A tale of Hitchcockland
Ricky Stibbs wasn’t the best drummer in the world. He wasn’t even the best drummer in the band, which was why Jed had demoted him to the position of roadie. “You still get paid the same,” Jed told him, “only you don’t have to work so hard for it.” So, Ricky reasoned, none of that awkward practising and rehearsing and playing under hot lights and dealing with the adulation of all those screaming girls. Just manhandling heavy equipment out of the van and setting it up on a cold, empty stage before the show, and four hours later, taking it off again before driving through the cold, empty night to the next gig. And, while the musicians of the band were locked away attempting to write a hit, plenty of time off to become involved in one of Jed’s nefarious schemes.
Import and export, Jed called it, as if he was James Bond. And indeed, something was being imported. Ricky had been out on Ebonite last night when the cargo was transferred from the other boat: a few dozen packages the size and shape of cushions, but much heavier. They were awkward to handle, especially as neither of Ebonite’s real crewmen would touch them. Oh, of course. Fingerprints.
How the two boats had found each other under only the stars, not even a moon, was a mystery known only to their skippers, and presumably to Jed. Ricky couldn’t begin to imagine how they did it. The hulls of both boats were black, and the other didn’t even have running lights. Ricky was almost sure that must be illegal.
And after the transfer, sailing silently back through a rainstorm to this place, which was weird. At the bottom of a steep hill, surrounded on three sides by woods, and accessible only from the water.
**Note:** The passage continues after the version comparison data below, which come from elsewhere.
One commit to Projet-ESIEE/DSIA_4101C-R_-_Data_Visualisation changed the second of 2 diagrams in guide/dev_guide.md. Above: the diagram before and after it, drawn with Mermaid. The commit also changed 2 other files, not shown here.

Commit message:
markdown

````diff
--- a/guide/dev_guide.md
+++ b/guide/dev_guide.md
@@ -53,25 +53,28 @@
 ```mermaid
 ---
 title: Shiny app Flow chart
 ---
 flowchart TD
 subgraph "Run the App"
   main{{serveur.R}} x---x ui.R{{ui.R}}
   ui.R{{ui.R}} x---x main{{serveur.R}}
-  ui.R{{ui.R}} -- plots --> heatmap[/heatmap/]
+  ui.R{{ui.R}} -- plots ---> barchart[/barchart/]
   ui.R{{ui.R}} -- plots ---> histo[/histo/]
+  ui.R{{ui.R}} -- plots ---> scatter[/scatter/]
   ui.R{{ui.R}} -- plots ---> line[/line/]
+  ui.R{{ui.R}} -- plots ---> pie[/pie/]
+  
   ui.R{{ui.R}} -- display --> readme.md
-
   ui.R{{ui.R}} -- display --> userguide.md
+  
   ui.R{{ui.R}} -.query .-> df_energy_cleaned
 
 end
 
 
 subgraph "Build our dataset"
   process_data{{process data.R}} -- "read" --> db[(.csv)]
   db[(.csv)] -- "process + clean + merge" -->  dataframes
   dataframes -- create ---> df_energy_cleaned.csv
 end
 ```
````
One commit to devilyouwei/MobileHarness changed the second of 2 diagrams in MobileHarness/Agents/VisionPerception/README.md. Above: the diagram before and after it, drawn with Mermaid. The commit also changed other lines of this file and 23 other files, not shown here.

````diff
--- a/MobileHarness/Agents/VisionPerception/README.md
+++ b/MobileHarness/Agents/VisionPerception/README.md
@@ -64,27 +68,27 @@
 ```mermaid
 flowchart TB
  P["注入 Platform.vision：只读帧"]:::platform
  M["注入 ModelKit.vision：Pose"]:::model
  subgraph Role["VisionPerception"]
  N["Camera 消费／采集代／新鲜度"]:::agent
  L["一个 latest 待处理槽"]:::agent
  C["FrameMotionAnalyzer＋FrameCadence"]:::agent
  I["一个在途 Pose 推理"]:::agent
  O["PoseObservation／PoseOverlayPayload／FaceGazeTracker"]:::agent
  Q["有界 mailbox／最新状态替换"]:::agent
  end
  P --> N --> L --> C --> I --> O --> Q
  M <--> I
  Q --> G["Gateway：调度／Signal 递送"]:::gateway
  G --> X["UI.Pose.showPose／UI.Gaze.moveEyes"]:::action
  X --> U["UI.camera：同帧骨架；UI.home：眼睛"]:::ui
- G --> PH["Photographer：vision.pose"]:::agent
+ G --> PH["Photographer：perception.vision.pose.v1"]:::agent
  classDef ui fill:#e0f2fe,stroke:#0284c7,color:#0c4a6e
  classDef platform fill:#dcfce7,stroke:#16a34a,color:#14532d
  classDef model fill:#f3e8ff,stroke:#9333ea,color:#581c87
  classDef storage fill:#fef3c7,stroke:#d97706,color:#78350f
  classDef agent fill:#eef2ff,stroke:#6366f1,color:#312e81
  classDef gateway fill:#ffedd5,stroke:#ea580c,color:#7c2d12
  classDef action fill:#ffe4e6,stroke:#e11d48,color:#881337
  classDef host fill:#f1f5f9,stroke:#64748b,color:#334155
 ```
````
One big empty room with a huge front doorway, and a tiny kitchen/living area crowding round the fireplace at the side. Randomly-placed windows of random sizes. Out the back, where Ricky would be sleeping, was unheated, dark and damp. Everywhere smelled of fish, and the roof wasn’t level. “Built tha’ way,” one of the others told him quietly in his country accent as the skipper steered them gently towards the granite mooring. “You ge’ a good strong beam tha’s a li’l bit bent ’cause the tree dint grow straight, you don’ waste it.”
He threw the rope he was holding over a bollard on the bank, then looped it round a cleat on the deck and pulled it tight. At the far end of the boat, the other crewman did likewise. The skipper jumped lightly to the shore and looked back as the boat drifted out a little on the river current. “Tie her up,” the skipper said, “we’ll unload the goods in the morning.” He looked over his shoulder at Ricky. “Tide’s high,” he said. “You know wha’ that means?”
Ricky was tired, tired of boats and sailors and shenanigans, and tired of being at the bottom of the pecking-order. “’Course I do,” he said. The shoreside paving was level with Ebonite’s deck. He’d had to climb a good way down a ladder when they embarked six hours earlier. “You all go in and put your feet up in front of the fire.” Stupid sailors, he thought. All they care about is drinking. Now, tying up. There was something he’d heard on the sailing course Jed had insisted he go on the week before, something about making ropes into springs? Ricky couldn’t quite remember. It was how you prevented the boat from damaging itself by sawing fore-and-aft. You had to sew a rope from one end of the boat to the opposite end of the mooring, and another vice versa, and balance the tensions evenly and — no, you also had to tie it in the middle of the boat somehow. How? Oh, to hell with it, Ricky thought. He wanted his bed, or any bed. Even the rough-looking cot in the dank room tacked on to the back of the odd little building would be better than being on this unsteady boat.
He lashed the vessel tightly amidships to a bollard nearby, and stepped ashore. The boat won’t scrape against the bank, he thought as he walked away, it’s got fenders all along its side. How bad could it be?